Wadood Hamad is a physicist, writer and activist. He lives in Vancouver, Canada.


Latest Issue

2024: Vol. 23, No. 2

Latest Issue

2024: Vol. 23, No. 2

By Amal Jamal: A Humanist Perspective on the Causes, Reasonings and Consequences of the Israeli-Palestinian War

By Menachem Klein: A New Judaism?*

By Melvyn Dubofsky: Has Labor Reawakened?

By Loren T. Cannon: The Backlash Continues: How Two Recent SCOTUS Rulings Pose a Threat to LGBTQ+ and Especially Trans and Gender Non-Binary Persons

By Larry N. Gerston: The Rise of Trumpism

By Andrew Kolin: Trump and Trumpism: An American Brand of Fascism

By Allen Wood: Kant After Three Centuries

By Joy James: Marcuse’s Most Famous Student: Angela Davis on Critical Theory and German Idealism*

By Frank M. Kirkland: Africa, We the Underdeveloped: Wynter’s Discontent in the Light of Hegel’s Conception of Development

By Mark Epstein: Pasolini’s Aesthetics

By Rainer Funk: Erich Fromm’s Contribution to Critical Theory

By Marsha Hinds Myrie , Lex Dulong , Jillian Uniacke: Joy James’s New Bones Abolition
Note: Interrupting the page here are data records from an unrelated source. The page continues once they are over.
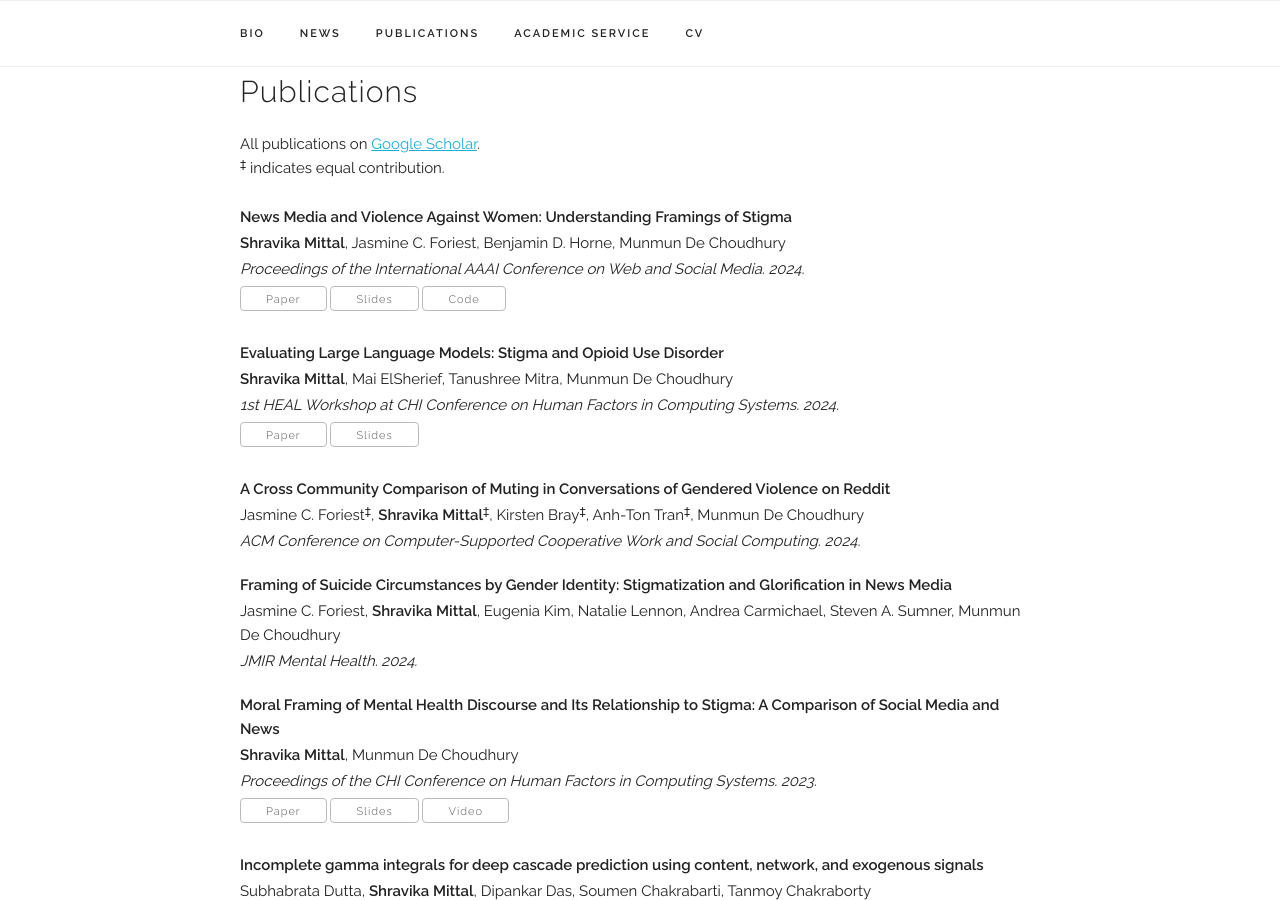
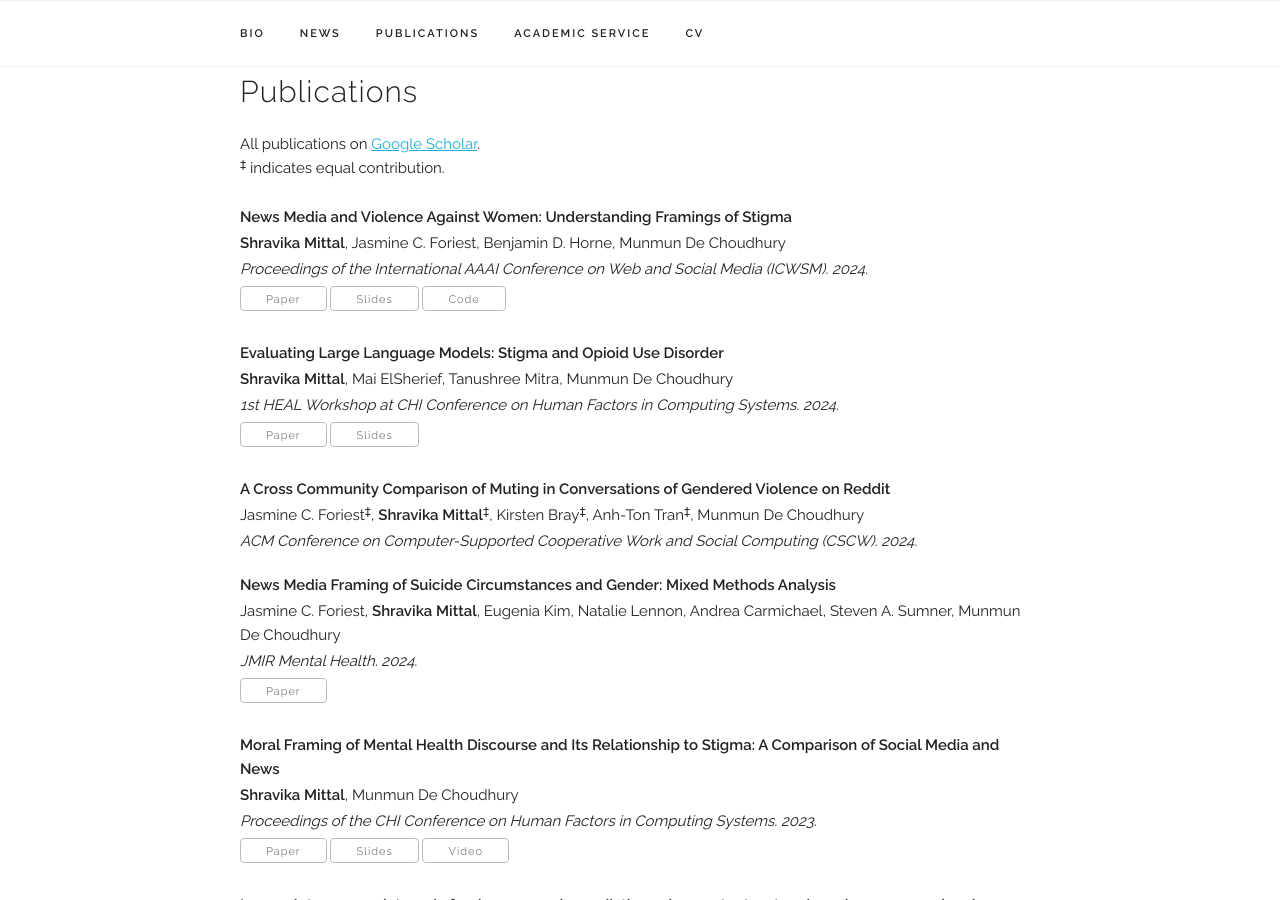
Before and after one commit to mittalshravika/mittalshravika.github.io, a Jekyll site: the page built from index.html, in a window 1280 px wide and 900 px high, scrolled down 1239 px. Built offline with Jekyll 4.4.1, drawn with Linux system fonts in a browser that asks for light colours; some web fonts are replaced.

Commit message:
added paper pdf for jmir paper

```diff
--- a/_data/publications.yaml
+++ b/_data/publications.yaml
@@ -142,7 +142,7 @@ papers:
 
   - title: "News Media and Violence Against Women: Understanding Framings of Stigma"
     authors: "<b>Shravika Mittal</b>, Jasmine C. Foriest, Benjamin D. Horne, Munmun De Choudhury"
-    venue: "Proceedings of the International AAAI Conference on Web and Social Media. 2024."
+    venue: "Proceedings of the International AAAI Conference on Web and Social Media (ICWSM). 2024."
     paper_pdf: "/assets/publications/2024_vaw_framing/paper.pdf"
     slides: "/assets/publications/2024_vaw_framing/ShravikaMittal_ICWSM24_Poster.pdf"
     code: "https://github.com/mittalshravika/VAW-Framing"
@@ -157,12 +157,13 @@ papers:
 
   - title: "A Cross Community Comparison of Muting in Conversations of Gendered Violence on Reddit"
     authors: "Jasmine C. Foriest<sup>‡</sup>, <b>Shravika Mittal</b><sup>‡</sup>, Kirsten Bray<sup>‡</sup>, Anh-Ton Tran<sup>‡</sup>, Munmun De Choudhury"
-    venue: "ACM Conference on Computer-Supported Cooperative Work and Social Computing. 2024."
+    venue: "ACM Conference on Computer-Supported Cooperative Work and Social Computing (CSCW). 2024."
     selected: y
 
-  - title: "Framing of Suicide Circumstances by Gender Identity: Stigmatization and Glorification in News Media"
+  - title: "News Media Framing of Suicide Circumstances and Gender: Mixed Methods Analysis"
     authors: "Jasmine C. Foriest, <b>Shravika Mittal</b>, Eugenia Kim, Natalie Lennon, Andrea Carmichael, Steven A. Sumner, Munmun De Choudhury"
     venue: "JMIR Mental Health. 2024."
+    paper_pdf: "https://mental.jmir.org/2024/1/e49879"
     selected: y
 
   - title: "Moral Framing of Mental Health Discourse and Its Relationship to Stigma: A Comparison of Social Media and News"
```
By Peter Hudis: Determinism and Freedom: A Review of Michael Löwy’s Rosa Luxemburg: The Incendiary Spark

By Brian Robert Hischier: Fred Camper’s Seeking Brakhage

By Marybeth Tamborra: Chelsea Schields’s Offshore Attachments